→ Exercise directions:
In the records that follow, find each line with "anaconda" and pull it out.

→ Records to use:
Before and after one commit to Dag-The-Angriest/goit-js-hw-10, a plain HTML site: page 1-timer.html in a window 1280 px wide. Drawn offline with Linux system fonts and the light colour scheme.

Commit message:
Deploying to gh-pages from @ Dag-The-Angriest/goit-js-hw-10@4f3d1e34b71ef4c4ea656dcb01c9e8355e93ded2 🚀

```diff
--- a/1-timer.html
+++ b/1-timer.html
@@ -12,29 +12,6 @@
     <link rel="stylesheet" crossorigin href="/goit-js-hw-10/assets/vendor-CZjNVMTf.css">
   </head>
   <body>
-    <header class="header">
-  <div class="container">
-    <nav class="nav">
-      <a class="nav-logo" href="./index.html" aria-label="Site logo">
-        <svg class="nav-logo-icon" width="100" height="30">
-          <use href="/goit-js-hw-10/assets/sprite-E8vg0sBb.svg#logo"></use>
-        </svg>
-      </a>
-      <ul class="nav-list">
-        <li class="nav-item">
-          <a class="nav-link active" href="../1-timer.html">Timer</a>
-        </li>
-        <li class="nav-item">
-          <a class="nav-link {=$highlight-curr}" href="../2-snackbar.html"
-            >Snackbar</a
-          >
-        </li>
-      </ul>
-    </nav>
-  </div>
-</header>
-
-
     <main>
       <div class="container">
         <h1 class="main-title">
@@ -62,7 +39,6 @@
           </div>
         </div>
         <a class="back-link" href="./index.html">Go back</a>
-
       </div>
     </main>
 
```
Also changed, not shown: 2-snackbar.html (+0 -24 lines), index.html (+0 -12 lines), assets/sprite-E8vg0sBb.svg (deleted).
...
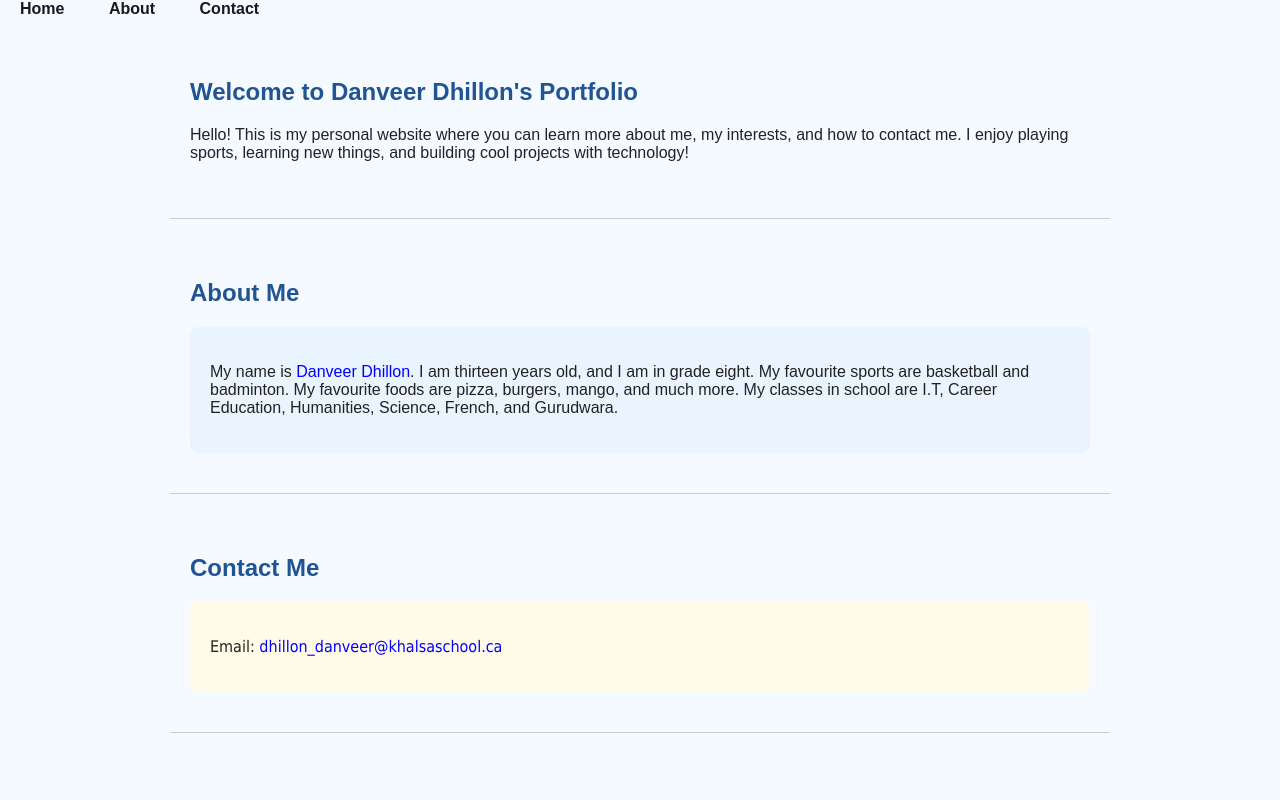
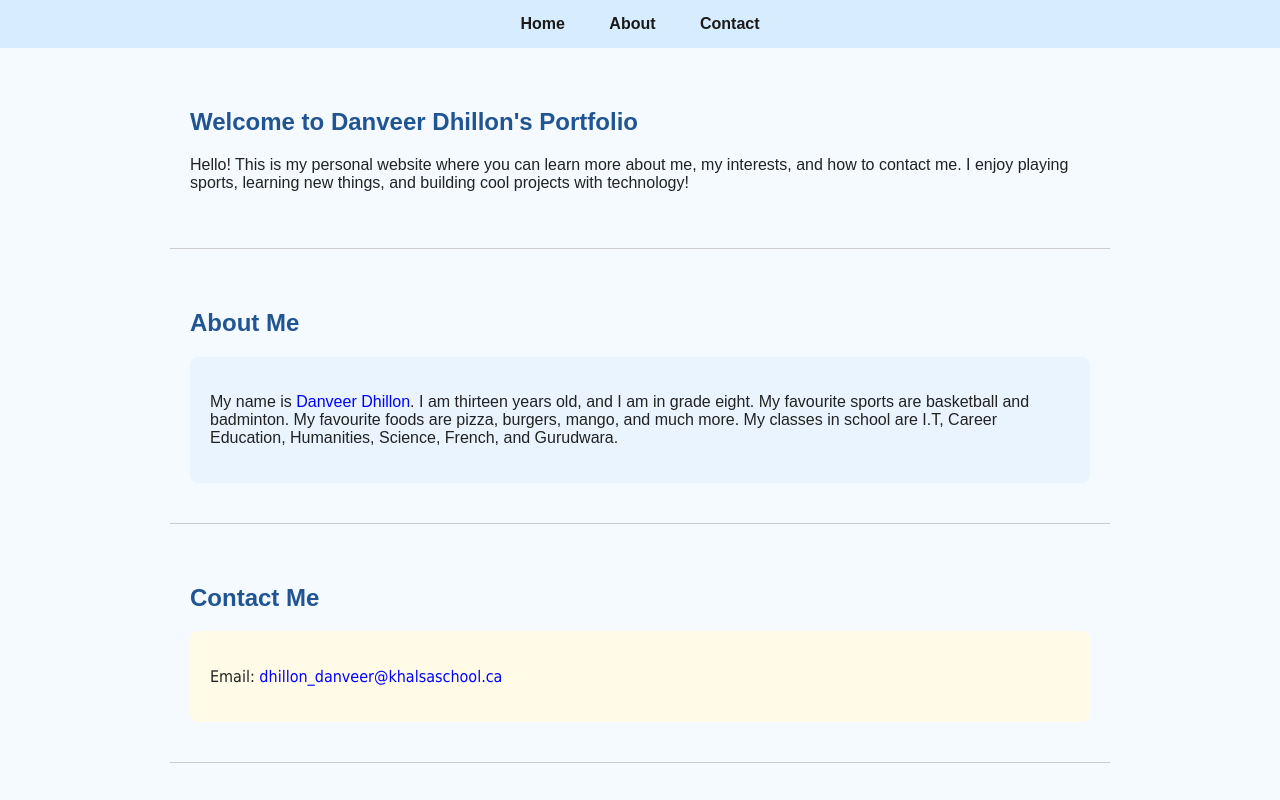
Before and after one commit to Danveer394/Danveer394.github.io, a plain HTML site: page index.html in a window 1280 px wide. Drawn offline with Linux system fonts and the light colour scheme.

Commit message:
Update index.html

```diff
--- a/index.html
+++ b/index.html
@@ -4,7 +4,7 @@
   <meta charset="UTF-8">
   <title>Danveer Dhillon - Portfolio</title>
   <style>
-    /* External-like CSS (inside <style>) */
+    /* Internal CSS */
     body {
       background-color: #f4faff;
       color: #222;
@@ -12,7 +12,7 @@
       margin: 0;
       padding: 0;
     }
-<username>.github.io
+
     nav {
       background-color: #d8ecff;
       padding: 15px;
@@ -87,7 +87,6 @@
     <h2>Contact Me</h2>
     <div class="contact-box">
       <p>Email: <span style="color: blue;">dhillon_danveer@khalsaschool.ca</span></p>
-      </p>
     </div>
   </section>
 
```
---
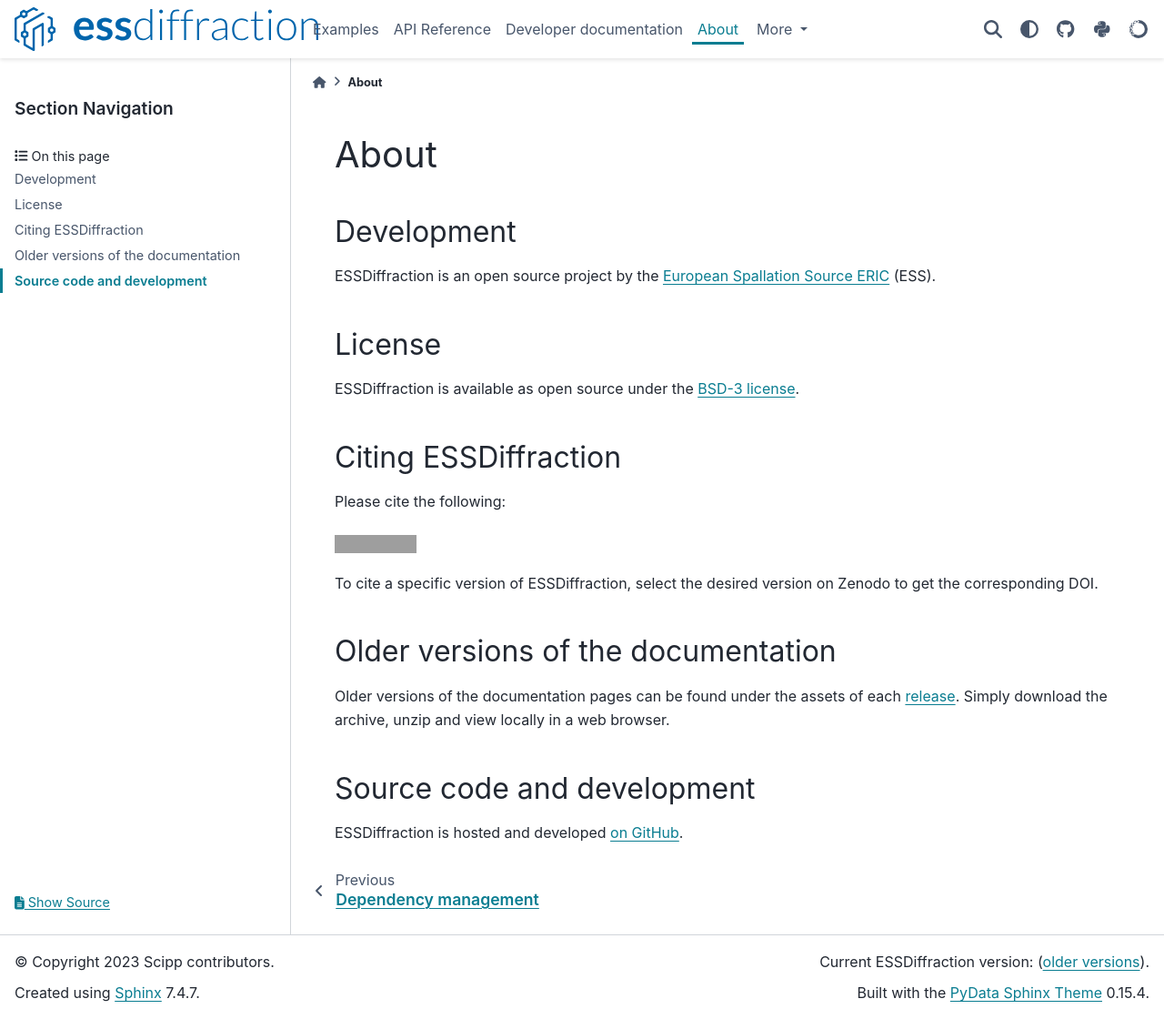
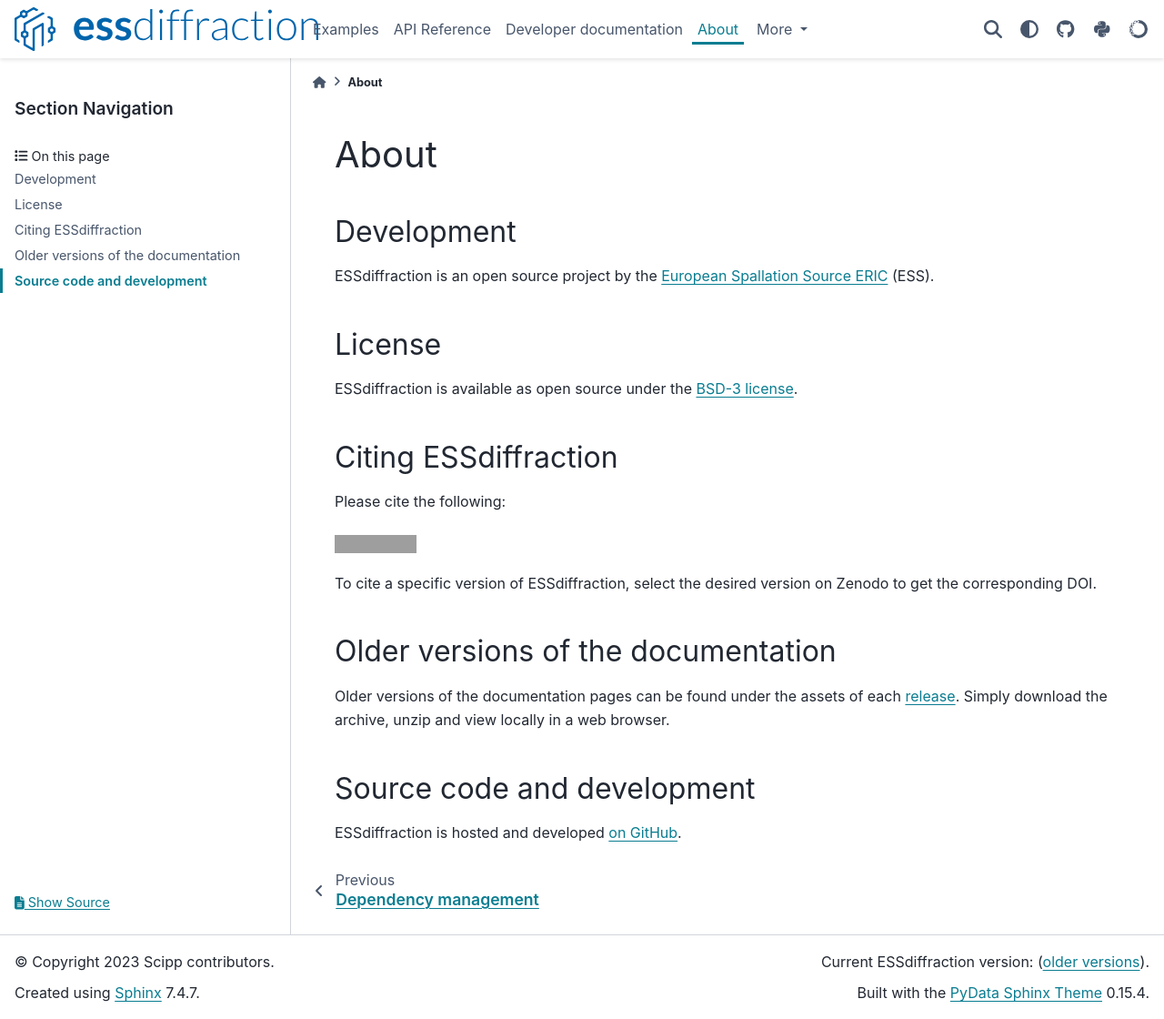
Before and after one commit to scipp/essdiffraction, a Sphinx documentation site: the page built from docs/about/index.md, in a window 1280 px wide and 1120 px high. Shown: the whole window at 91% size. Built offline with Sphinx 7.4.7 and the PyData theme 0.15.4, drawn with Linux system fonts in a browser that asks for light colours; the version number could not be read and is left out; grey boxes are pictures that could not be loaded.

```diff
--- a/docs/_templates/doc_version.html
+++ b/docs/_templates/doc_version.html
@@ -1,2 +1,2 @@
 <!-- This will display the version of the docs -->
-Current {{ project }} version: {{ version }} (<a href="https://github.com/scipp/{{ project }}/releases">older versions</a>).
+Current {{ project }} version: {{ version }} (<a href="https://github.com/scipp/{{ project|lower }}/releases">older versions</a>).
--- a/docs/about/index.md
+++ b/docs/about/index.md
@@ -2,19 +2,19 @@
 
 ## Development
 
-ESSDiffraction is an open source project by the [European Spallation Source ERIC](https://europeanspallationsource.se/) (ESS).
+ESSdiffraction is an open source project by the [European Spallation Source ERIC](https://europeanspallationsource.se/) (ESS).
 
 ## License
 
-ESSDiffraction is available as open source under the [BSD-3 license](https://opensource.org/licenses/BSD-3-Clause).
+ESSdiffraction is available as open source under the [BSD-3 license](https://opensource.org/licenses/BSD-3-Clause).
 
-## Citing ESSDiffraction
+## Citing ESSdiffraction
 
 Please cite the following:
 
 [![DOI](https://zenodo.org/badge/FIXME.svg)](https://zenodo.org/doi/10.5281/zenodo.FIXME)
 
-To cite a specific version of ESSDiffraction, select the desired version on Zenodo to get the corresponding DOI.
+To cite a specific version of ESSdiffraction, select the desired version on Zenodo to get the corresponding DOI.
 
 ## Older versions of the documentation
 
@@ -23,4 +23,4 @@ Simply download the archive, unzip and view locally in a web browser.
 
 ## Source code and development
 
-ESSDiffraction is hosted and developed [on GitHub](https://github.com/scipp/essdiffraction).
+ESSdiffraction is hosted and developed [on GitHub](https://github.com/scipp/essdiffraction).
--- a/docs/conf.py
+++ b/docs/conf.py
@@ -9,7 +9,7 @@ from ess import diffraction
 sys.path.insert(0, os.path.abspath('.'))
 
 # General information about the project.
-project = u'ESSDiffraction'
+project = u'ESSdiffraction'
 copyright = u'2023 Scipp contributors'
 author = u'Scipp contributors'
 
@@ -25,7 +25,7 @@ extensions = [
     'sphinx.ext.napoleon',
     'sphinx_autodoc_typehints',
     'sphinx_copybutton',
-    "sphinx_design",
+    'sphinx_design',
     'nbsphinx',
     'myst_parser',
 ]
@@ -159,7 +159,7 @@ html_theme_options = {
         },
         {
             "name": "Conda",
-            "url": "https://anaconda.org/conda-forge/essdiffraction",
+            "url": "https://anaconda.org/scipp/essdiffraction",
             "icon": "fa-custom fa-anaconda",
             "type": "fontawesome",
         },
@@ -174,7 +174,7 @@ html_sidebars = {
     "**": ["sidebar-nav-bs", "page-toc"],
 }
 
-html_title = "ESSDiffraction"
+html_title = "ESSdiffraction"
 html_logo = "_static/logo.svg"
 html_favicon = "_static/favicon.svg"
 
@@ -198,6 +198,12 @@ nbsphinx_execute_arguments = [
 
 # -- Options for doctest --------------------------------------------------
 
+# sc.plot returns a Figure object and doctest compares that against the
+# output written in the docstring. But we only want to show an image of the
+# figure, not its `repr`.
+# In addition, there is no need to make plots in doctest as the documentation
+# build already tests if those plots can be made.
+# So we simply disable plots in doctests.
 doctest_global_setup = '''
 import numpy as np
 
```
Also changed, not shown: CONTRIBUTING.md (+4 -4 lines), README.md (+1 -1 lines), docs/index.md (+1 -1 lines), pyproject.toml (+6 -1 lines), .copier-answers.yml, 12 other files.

→ Task answer:
-            "url": "https://anaconda.org/conda-forge/essdiffraction",
+            "url": "https://anaconda.org/scipp/essdiffraction",
             "icon": "fa-custom fa-anaconda",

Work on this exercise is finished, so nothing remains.